There are dogs who love to romp through water and there are dogs who are at home in the liquid element. And then there are fur noses who react shyly to every drop and prefer to hide in their basket. This post answers the questions of which dogs can swim and which cannot, why it is and how that can be changed.

Can All Dogs Swim?

No, contrary to the assumption that dogs can basically swim, there are some animals that have real difficulties. Just like humans, dogs have to learn to swim. This is why the fur noses can get into trouble in the water and in the worst case even drown, as a dramatic case from China recently showed.

Another parallel to the human world is that young dogs in the water immediately start with the typical paddling movements, some even paddle if they are only held over a water surface. The same can be observed in human babies. If they are taken to the swimming pool at the tender age of a few days, they can dive and swim.

As the babies get older and have not yet had contact with water, the ability is lost and they develop anxiety in the water. It is similar to dogs.

Which Breeds of Dogs Love to Swim?

As mentioned at the beginning, there are dog breeds that are almost addicted to water, such as all retriever breeds or water dog breeds. The following dog breeds are particularly known for their love of water:

  • Golden retriever
  • Labrador
  • Newfoundland
  • German shepherd dog
  • Landseer
  • Spanish water dog

There are also small dog breeds that are not so well known for their love for the water, but generally like to romp and play in the cool water. Poodles and Maltese are part of it. However, you have to be careful if your four-legged friend is a Maltese or a Malti-Mix. Although the animals are very talented when it comes to swimming, they are prone to joint problems such as rheumatism and arthritis. Placing Maltese in water can make the symptoms of the disease worse.

Which Dogs Don’t Want to Swim So Much?

There are some very sensitive dog souls who have absolutely no desire for water and therefore belong to those animals that cannot or do not want to swim easily. The following are some of the particularly squeamish and water-shy dog breeds:

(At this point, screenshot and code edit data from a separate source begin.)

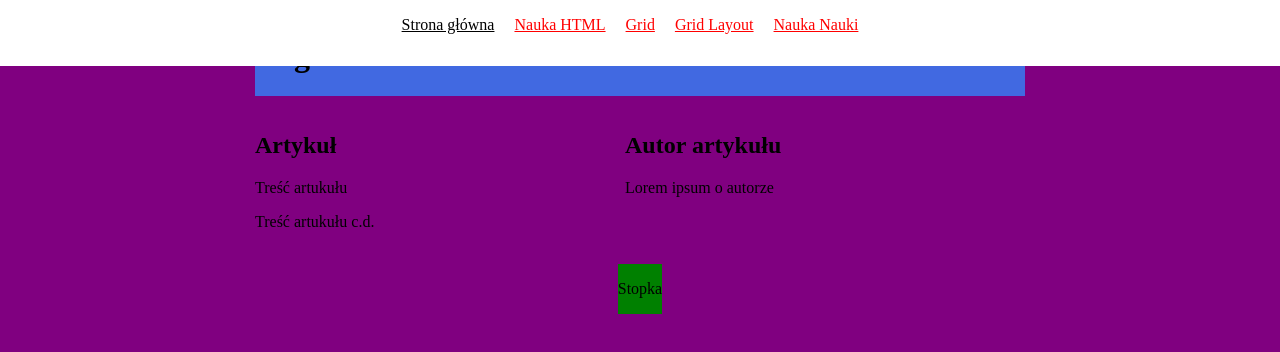
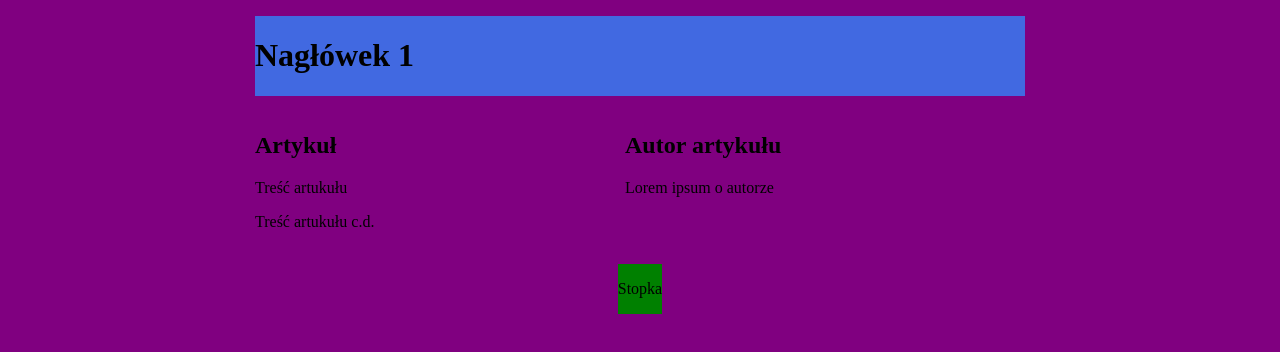
Before and after one commit to damiaNR10/homepage, a website: page grid-layout.html in a window 1280 px wide. Drawn offline with Linux system fonts and the light colour scheme.

Commit message:
Header updated

```diff
--- a/grid-layout.html
+++ b/grid-layout.html
@@ -8,17 +8,7 @@
     <link href="css/style.css" rel="stylesheet" type="text/css" />
 </head>
 <body>
-    <header class="main-header">
-        <button class="hamburger hamburger--js">MENU</button>
-        <nav class="navigation navigation--js">
-          <a class="navigation__link navigation__link--homepage" href="index.html">Strona główna</a>
-          <a class="navigation__link" href="nauka-html.html">Nauka HTML</a>
-          <a class="navigation__link" href="grid.html">Grid</a>
-          <a class="navigation__link" href="grid-layout.html">Grid Layout</a>
-          <a class="navigation__link" href="">Nauka Nauki</a>
-        </nav>
-      </header>
-    <main class="grid-layout-main">
+    <main class="main grid-layout-main">
         <header class="header">
             <h1>Nagłówek 1</h1>
         </header>
```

Pug: The pug has a short snout and is short of breath. This hinders his ability to swim. Apart from that, it is difficult for him to keep his snout above the waterline. For this to work, pugs have to bend their heads very far back, which causes their bottom to sink down. If you have a pool at home, put your pug in a life jacket.

Dachshund: A dachshund has short legs and is therefore not very good at paddling. His leg movements do not generate the same amount of lift as a dog with long legs. If you have a dachshund, be careful that the little guy does not go into any body of water where the water is above his shoulder height. The four-legged friend does not manage to free itself from deeper water. There is an acute risk of drowning!

Boxer: Similar to a pug, a boxer must have a short muzzle and a flat face. For him, too, it is difficult to keep his head above water. Then there is the shortness of breath. The same applies to him: if he lifts his head, his rear part sinks down, a life-threatening situation for the dog. It is best to only allow boxers to run around on the bank or offer them a children’s pool.

Of course, there are exceptions within the breeds, but in principle, these belong to the category “dogs that do not swim”. It doesn’t really matter whether they don’t want to or can’t. In addition to the breeds described in more detail above, the basset, the chow, the corgi, the Staffordshire bull terrier, the great dane, and the dalmatian are also water-shy dogs breeds. What is certain is that, as a rule, it is very difficult for them to get a dog from the breeds mentioned to go into the water.

How to Teach a Dog to Swim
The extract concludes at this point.